The message from Christine is to prioritise diversity! Christine acknowledges that mycorrhizae play an important part in vineyards (we know vines have strong mycorrhizal associations), but mycorrhizae are just one part of the fungal story. Cover crop species without mycorrhizal associations are often equally important in the fungal energy channel.
Green Cover Seed webinar 4/4
Diverse inter-row cover crop
2. The importance of signalling chemicals – the language of the microbiome
You can think of soil as a complex network of microbial life. This microbial community is fed by the aboveground world through plant roots and their exudates, and these microbes send out signalling chemicals to interact with each other and with roots in the soil (3). Christine refers to this complex network of connections as the ‘soil sociobiome’.
One way to activate certain elements of the soil sociobiome is by adding signalling chemicals to the soil ecosystem. Christine defines a biostimulant as a substance that activates many of the dormant microbes in the soil.
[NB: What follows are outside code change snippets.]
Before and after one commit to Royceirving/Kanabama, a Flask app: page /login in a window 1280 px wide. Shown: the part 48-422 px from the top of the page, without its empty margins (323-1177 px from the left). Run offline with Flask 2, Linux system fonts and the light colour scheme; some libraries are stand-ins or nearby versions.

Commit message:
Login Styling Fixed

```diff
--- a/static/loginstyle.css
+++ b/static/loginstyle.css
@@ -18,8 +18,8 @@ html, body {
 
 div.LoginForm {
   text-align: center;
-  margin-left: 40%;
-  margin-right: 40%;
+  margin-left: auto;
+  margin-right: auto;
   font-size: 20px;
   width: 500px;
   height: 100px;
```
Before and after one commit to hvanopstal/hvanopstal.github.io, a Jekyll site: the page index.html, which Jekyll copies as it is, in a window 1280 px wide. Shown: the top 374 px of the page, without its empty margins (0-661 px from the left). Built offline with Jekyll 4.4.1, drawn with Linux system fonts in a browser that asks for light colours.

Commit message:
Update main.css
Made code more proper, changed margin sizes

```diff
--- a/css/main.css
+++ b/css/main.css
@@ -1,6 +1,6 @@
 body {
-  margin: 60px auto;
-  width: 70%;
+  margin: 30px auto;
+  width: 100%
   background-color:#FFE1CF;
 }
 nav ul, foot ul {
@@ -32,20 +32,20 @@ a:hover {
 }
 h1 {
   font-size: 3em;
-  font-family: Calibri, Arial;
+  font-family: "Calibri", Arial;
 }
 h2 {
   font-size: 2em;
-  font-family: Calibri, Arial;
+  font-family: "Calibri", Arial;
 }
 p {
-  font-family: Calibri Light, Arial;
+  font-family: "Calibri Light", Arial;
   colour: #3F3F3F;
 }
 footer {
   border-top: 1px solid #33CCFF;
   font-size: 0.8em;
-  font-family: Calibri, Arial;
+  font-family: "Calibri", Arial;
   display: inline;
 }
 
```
We learn that the majority of soil microbes exist in a dormant state until they are activated by biochemical signalling.
Christine’s advice is that it is best to apply biostimulants to seeds before sowing (which we’ve heard re-iterated by Nicole Masters and John Kempf), as the most important feature of biostimulants is the signalling chemicals they contain. Ideally, a germinating seed should be forming a strong relationship with soil microbes from the beginning of its life, and establish a healthy ‘endosphere’ – the microbiome within the plant itself. Using biostimulants as inoculants for new vineyard and cover crop plantings will maximise these kinds of associations. We also learn that a biostimulant produced through a fermentation method will contain many more signalling chemicals than one from aerobic production methods (e.g. vermicompost, korean natural farming products, bokashi). These chemicals have been observed to persist in the soil across multiple generations of plants, so the effects on the soil microbiome can last (4).
N.B. Vermicompost is considered a fermented product due to processes in the worm’s gut causing fermentation.
3. Reduced pest & disease pressure
Increased plant diversity also increases crop resistance to pests and diseases. Christine refers to expanses of monoculture as a “recipe for disaster” in terms of pest pressure.
This buffer against pest pressure is not always about eliminating the pest or disease, but about supporting the crop to be more resilient, and better equipped to fight infection and remain productive. There are more microbial cells in plants than there are plant cells, and this ‘endosphere’ of bacteria, archaea & fungi moving around among the cells of the plants are capable of supporting the plant to resist pest and disease damage.
Plants ‘call for help’ when they are under attack from pests or diseases, and free living microbes in the soil can be ingested to support a defence against this attack (2). This call for help will go unanswered if the soil microbiome lacks sufficient health to respond. The solution is to ensure diverse cover crop species are planted in the inter-row to support proper functioning of the soil microbiome, so soil microbes can be internalised by distressed crops through roots when needed.